In recent years, the Not-In-My-Back-Yard (NIMBY) phenomenon has become increasingly prevalent with regard to harm reduction sites, addiction treatment facilities and their clients. Drawing from a case study of community conflict generated by the relocation of a methadone clinic into a rapidly gentrifying neighbourhood in downtown Toronto, Canada, this article offers a unique analysis of oppositional strategies regarding the perceived (socio-spatial) ‘disorder of drugs’. Based on interviews with local residents and business owners this article suggests the existence of three interrelated oppositional strategies, shifting from a recourse to urban planning policy, to a critique of methadone maintenance treatment (MMT) practice, to explicit forms of socio-spatial stigmatization that posited the body of the (methadone) ‘addict’ as abject agent of infection and the clinic as a site of contagion. Exploring the dialectical, socio-spatial interplay between the body of the addict and the social body of the city, this article demonstrates the unique aspects of opposition to the physically, ideologically and discursively contested space of addiction treatment. Representations of the methadone clinic, its clients and the larger space of the neighbourhood, this paper suggests, served to situate addiction as a ‘pathology (out) of place’ and recast the city itself as a site of safe/supervised consumption. The opening of Methadone clinic was not very appealing for the local residents of Cork town because this is not what they wanted in their backyard when they first moved into their neighbourhood. Introduction: East central downtown was considered as a wasteland, sooner or later this area was a place for social services, homelessness shelters, and drug treatment facilities. But later on this area transformed itself to a “Creative city”, it soon turned out to be a urbanized village. Later they decided to bring back a methadone clinic into the community but the community members disapproved. MMT was administered orally in liquid forms. The first strategy imposed by the Corktown was portraying them as victim in which the government just used them to dump any social services projects ( a strategy that showed the description of the “moral geography”. The second strategy was that: showing clients as victims of a failing treatment system: condemning of the private for profit treatment model: that those who use it is infectious and the clinics are infectious. Third strategy clinics perceived impact on the Corktown community: clinics and clients as threatening and its out of place within their developing neighbourhood.

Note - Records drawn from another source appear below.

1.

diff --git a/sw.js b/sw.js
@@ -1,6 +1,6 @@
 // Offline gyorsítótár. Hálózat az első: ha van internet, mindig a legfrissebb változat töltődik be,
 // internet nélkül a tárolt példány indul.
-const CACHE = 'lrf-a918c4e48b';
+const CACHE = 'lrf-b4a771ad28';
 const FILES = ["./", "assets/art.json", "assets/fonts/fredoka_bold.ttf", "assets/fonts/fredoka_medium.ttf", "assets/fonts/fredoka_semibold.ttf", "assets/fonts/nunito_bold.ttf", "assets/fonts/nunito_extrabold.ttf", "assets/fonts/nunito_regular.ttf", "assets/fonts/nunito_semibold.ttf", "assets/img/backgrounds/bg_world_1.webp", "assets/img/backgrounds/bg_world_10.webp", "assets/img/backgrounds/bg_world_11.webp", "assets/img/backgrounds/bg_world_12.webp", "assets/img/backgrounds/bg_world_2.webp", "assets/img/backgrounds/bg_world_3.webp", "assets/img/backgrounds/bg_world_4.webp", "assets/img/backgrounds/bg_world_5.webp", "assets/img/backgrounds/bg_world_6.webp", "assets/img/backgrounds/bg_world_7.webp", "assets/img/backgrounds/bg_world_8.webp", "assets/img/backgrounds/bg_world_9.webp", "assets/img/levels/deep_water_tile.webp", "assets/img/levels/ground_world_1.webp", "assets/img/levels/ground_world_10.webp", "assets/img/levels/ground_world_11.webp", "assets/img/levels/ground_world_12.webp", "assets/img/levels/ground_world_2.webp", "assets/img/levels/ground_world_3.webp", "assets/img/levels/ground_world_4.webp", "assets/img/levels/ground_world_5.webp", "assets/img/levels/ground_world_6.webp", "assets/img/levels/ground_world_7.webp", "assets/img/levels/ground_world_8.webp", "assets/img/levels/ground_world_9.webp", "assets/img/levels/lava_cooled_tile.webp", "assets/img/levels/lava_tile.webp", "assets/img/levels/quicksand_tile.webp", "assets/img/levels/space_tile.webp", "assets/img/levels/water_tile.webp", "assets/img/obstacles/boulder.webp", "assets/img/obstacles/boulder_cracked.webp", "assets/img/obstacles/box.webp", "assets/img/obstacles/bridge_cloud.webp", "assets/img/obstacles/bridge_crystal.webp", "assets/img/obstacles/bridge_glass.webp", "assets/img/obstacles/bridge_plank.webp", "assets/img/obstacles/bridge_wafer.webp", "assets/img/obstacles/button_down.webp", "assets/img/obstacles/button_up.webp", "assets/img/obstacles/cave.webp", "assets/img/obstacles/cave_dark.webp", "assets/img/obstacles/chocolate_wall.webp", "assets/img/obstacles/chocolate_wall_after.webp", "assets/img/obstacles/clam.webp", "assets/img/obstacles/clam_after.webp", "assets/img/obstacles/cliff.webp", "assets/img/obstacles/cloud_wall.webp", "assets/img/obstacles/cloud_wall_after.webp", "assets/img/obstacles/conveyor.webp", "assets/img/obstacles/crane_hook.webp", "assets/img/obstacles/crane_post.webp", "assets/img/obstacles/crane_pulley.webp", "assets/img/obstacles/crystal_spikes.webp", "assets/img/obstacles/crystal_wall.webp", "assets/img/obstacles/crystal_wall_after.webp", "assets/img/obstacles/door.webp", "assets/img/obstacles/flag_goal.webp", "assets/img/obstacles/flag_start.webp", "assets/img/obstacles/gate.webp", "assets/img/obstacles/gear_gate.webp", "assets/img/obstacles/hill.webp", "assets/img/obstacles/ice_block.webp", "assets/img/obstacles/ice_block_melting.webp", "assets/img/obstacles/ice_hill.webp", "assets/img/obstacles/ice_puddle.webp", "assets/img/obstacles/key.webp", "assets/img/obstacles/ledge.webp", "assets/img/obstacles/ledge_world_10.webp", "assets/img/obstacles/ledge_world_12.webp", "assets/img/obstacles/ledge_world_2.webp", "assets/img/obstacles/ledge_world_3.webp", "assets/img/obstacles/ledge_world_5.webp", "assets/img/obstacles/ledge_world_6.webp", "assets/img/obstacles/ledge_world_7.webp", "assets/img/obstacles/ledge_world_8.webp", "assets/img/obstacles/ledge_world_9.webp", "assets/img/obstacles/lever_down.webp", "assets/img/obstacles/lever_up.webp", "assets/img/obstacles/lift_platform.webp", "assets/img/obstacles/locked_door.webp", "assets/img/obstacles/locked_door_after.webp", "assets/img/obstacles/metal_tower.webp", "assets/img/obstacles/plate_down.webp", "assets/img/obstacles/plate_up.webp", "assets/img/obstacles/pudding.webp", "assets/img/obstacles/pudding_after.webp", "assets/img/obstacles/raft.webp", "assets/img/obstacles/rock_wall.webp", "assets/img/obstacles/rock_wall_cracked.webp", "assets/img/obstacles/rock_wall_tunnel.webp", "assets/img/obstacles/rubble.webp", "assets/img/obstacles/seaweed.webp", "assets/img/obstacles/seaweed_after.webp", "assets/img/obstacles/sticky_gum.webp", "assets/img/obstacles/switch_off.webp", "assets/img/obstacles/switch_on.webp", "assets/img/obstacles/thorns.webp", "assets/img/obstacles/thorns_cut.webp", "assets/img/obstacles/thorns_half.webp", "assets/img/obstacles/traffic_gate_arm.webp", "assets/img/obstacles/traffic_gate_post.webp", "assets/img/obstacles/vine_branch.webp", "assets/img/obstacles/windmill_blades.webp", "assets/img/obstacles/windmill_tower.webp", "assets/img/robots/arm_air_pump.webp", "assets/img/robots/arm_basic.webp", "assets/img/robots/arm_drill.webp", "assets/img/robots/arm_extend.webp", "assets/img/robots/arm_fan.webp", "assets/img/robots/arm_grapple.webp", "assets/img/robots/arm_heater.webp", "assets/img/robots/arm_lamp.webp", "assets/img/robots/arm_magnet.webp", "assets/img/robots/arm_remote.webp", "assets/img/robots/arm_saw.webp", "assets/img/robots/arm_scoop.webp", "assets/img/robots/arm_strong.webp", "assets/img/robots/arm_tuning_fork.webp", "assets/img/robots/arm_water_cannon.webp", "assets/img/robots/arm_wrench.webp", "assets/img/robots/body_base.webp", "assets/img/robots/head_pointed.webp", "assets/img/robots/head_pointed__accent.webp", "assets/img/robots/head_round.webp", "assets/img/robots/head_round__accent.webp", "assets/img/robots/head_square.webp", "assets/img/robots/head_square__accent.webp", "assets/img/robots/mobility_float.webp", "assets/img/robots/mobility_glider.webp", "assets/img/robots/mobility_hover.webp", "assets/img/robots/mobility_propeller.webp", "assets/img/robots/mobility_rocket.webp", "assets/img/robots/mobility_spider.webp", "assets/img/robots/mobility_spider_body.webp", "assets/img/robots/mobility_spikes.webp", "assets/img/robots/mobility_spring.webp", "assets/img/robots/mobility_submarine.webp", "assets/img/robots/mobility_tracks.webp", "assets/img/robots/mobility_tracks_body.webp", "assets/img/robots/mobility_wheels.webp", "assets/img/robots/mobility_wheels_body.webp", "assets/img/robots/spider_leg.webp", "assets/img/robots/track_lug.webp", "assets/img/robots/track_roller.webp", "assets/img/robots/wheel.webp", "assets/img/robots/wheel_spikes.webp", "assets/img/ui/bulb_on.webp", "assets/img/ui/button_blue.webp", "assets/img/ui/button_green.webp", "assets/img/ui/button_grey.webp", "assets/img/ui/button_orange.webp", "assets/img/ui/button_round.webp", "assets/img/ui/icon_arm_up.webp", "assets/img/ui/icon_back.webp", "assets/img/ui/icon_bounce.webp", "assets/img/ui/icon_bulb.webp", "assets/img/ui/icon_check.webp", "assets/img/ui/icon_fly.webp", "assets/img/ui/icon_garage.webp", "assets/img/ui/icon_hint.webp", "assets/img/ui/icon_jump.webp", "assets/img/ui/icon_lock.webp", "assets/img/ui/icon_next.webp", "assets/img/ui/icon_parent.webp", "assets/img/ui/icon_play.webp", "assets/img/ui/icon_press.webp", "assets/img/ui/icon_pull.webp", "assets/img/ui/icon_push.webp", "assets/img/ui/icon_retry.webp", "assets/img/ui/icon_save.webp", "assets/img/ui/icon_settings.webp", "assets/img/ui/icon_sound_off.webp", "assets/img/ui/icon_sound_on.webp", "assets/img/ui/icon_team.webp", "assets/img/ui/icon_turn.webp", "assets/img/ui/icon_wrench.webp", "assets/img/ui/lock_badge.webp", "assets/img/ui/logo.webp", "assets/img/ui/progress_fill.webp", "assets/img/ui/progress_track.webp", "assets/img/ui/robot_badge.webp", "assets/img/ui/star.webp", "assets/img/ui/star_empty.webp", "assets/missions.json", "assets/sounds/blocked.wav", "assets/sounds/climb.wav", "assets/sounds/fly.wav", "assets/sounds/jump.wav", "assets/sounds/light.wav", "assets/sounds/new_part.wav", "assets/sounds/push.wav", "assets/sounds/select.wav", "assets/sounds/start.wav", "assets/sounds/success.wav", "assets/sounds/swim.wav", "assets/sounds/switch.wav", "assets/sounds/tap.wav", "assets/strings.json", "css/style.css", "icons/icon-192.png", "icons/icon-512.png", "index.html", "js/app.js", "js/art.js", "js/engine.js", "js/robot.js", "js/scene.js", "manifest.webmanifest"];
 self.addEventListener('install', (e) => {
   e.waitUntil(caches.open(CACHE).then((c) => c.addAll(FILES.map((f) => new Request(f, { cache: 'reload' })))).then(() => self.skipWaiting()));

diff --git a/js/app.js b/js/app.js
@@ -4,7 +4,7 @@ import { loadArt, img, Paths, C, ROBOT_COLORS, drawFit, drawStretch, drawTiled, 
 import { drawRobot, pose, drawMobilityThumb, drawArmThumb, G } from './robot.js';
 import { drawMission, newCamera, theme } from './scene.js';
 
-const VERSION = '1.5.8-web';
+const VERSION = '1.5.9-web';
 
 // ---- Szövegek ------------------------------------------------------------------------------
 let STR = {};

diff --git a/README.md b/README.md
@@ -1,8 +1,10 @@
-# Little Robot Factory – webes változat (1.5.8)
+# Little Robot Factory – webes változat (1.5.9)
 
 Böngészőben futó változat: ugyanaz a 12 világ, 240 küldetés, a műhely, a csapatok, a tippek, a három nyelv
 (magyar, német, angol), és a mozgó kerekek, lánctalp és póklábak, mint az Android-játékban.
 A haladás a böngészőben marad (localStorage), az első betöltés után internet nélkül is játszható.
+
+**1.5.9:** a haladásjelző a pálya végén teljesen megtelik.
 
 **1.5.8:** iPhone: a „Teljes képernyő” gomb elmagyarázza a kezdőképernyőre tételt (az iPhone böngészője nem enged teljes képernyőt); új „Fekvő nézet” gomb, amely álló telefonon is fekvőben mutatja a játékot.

Literature Review: NIMBYism, socio-spatial stigmatization and the place of drugs in the city
Sibley looked at this as socio spatial exclusion (creating borders). Louis looks into NIMBYism through socio spatial stigmatization: spoiled identities and outcasts are put together as a social-spatial infection and contagion. When a specific group is unable to contribute to the economy they are stigmatized. When an individual is homeless it is assumed that they are dependent on the informal economy. Socio-spatial stigmatization: stigma is attached to people and to the place. Because of these clinics those that live within where these clinics are located become associated with it as well. Hence the society’s value will decline. NIMBY phenomenon is greatly related to homelessness shelters and HIV/AIDS, and those who use drugs are neglected in literatures. (socio spatial disorder of drugs=NIMBY)
Methodology: from junky to NARC and back again: semi-formal, open-ended, tape-recorded interviews were carried out with 20 members of the Corktown community. Majority of the participants did not want the clinic in their community. Corktown Residents and Business Association (CRBA) was...